TASK DETAILS>
Show every line of the data where the word "center" can be found.

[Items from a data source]
────────────────
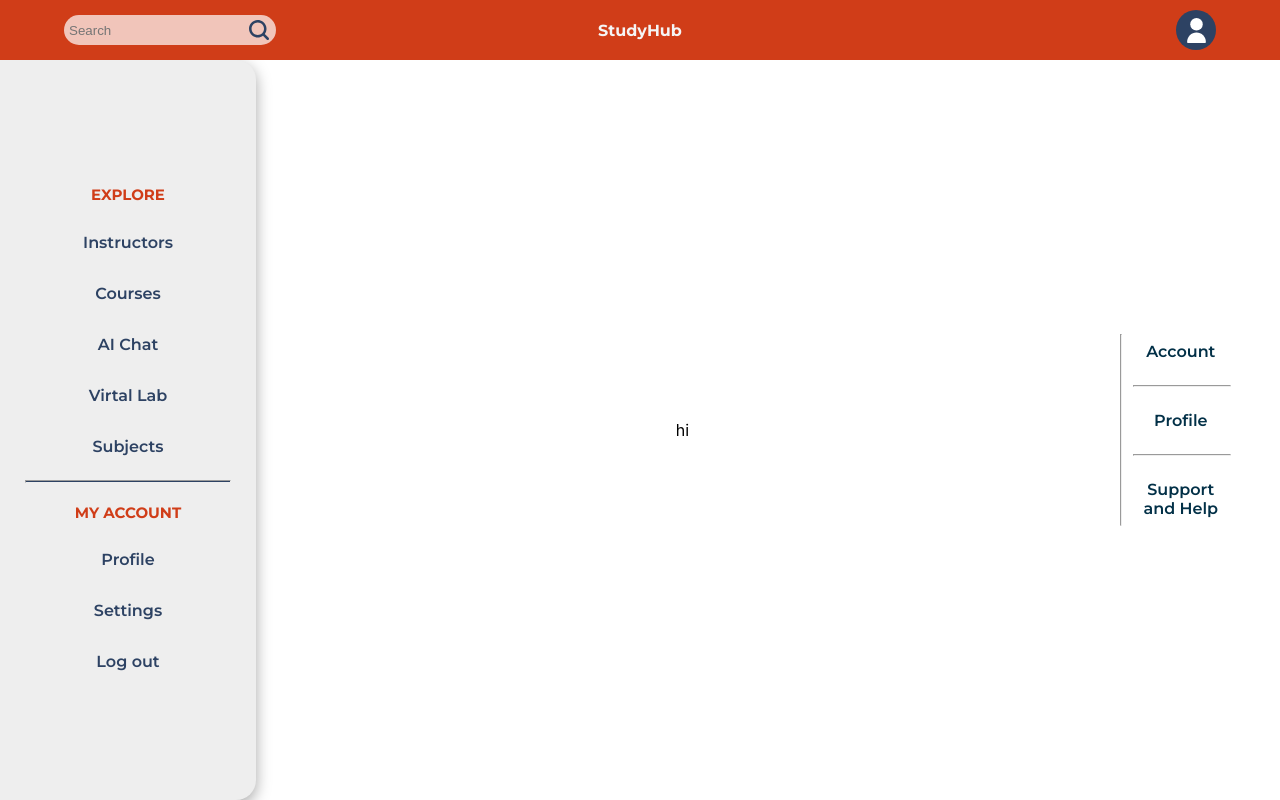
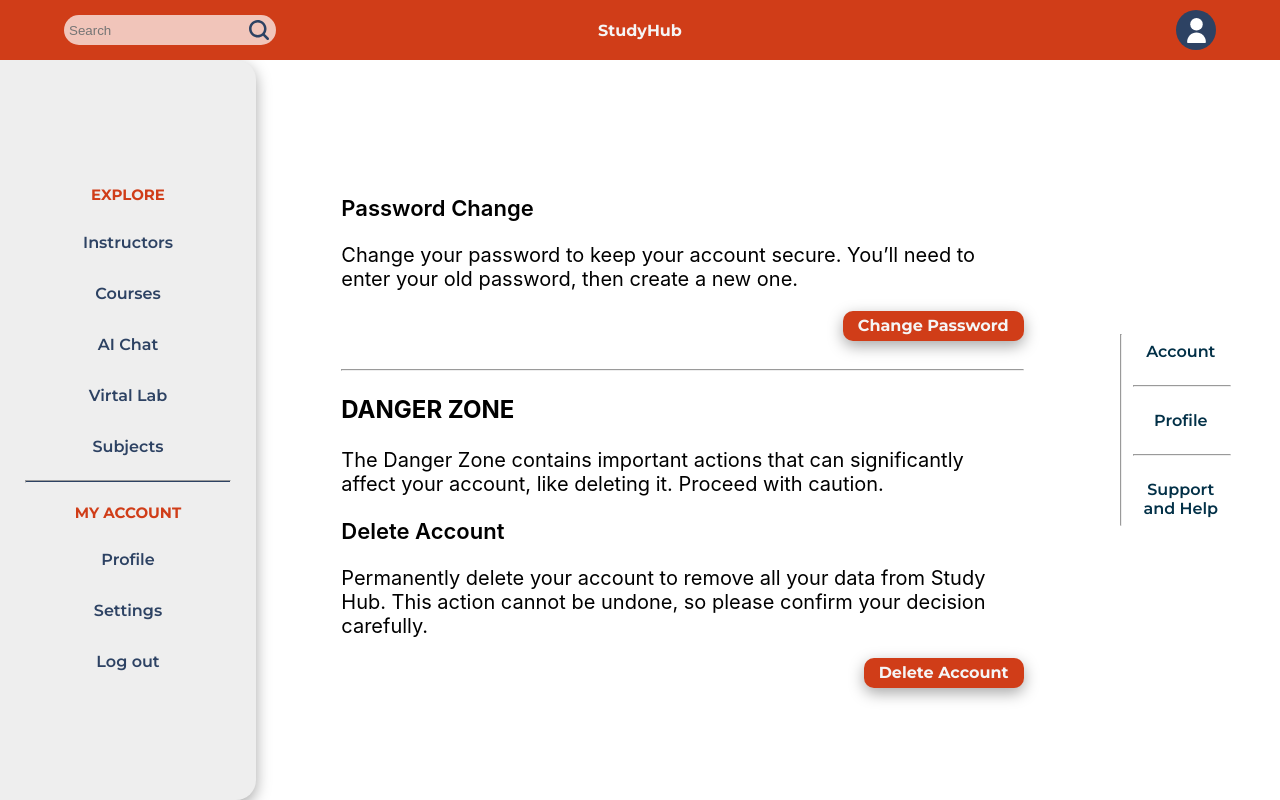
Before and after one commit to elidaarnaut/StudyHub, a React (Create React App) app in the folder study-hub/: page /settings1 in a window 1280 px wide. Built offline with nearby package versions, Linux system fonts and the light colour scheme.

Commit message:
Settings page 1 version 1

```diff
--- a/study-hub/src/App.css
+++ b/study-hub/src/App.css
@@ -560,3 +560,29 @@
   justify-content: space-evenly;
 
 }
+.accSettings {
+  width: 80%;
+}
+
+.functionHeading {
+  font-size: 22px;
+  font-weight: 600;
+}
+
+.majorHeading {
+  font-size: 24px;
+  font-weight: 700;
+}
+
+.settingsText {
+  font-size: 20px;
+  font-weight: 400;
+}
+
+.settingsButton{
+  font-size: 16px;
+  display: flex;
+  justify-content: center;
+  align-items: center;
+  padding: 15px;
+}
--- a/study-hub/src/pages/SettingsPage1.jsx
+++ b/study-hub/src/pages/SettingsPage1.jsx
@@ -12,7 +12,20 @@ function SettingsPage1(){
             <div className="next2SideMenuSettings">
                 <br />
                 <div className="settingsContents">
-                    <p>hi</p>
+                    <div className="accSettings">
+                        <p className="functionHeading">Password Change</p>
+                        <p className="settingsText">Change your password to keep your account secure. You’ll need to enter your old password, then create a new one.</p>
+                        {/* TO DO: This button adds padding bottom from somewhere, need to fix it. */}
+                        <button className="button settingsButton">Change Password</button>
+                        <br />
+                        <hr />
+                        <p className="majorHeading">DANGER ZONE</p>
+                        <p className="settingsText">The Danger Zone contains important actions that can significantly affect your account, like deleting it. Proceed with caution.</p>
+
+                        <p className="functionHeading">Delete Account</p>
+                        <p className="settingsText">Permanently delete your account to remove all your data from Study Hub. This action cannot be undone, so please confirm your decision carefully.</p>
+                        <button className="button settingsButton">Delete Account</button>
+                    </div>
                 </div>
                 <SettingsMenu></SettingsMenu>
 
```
────────────────
TASK RESULT>
+  justify-content: center;
+  align-items: center;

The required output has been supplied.